Problem requirements: Count the lines below that contain "images". Give only the number.

--- START ---

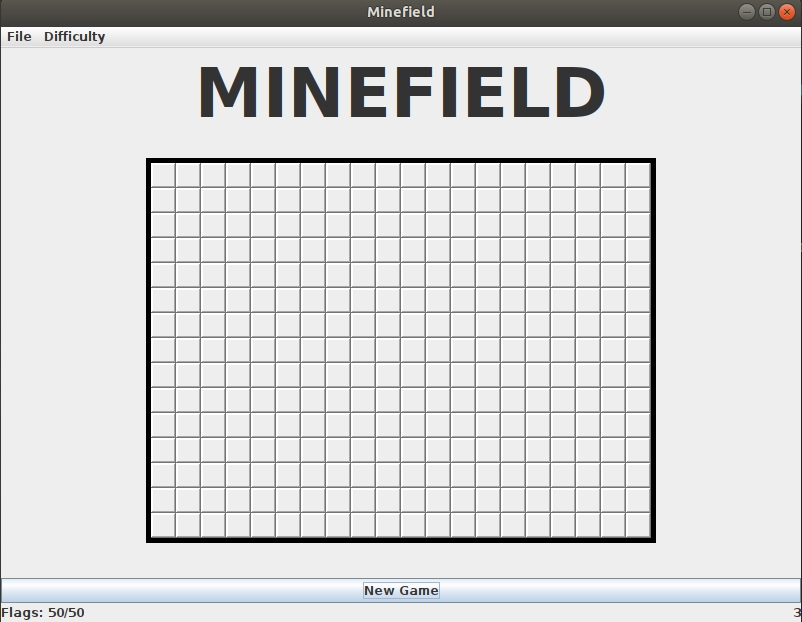
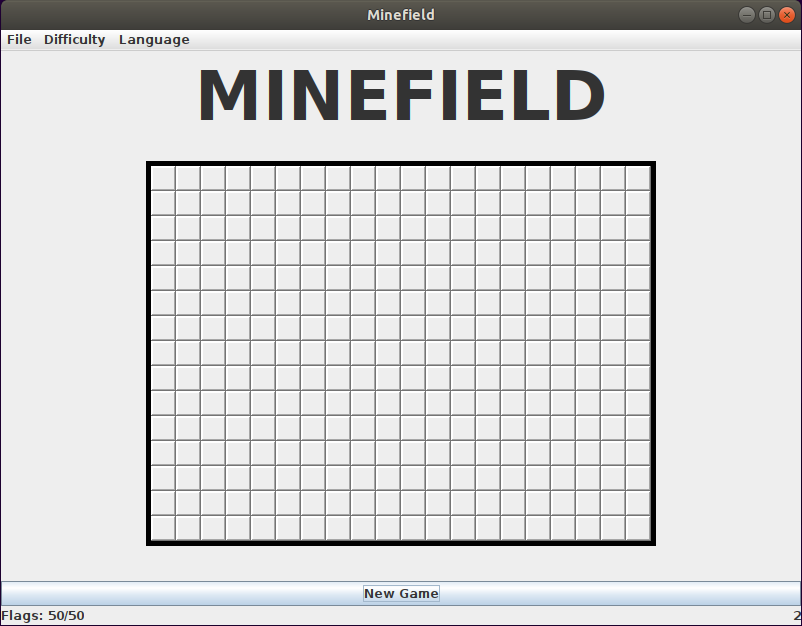
Update images and readme

diff --git a/README.md b/README.md
@@ -10,6 +10,10 @@ Given a field composed of a grid of cells, the goal of the player is to open the
 
 There are three difficulty modes (Beginner, Intermediate and Expert), each having a specific grid size and number of mines.
 
+Also, there are two available languages: English and Portuguese.
+
+Difficulty and language can be changed through the menu bar in the application.
+
 ![Defeat on Expert](https://raw.githubusercontent.com/ceccon-t/minefield/main/images/minefield_sc1.png "Defeat on Expert")
 
 ![Victory on Beginner](https://raw.githubusercontent.com/ceccon-t/minefield/main/images/minefield_sc2.png "Victory on Beginner")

--- END ---

Response for this exercise: 3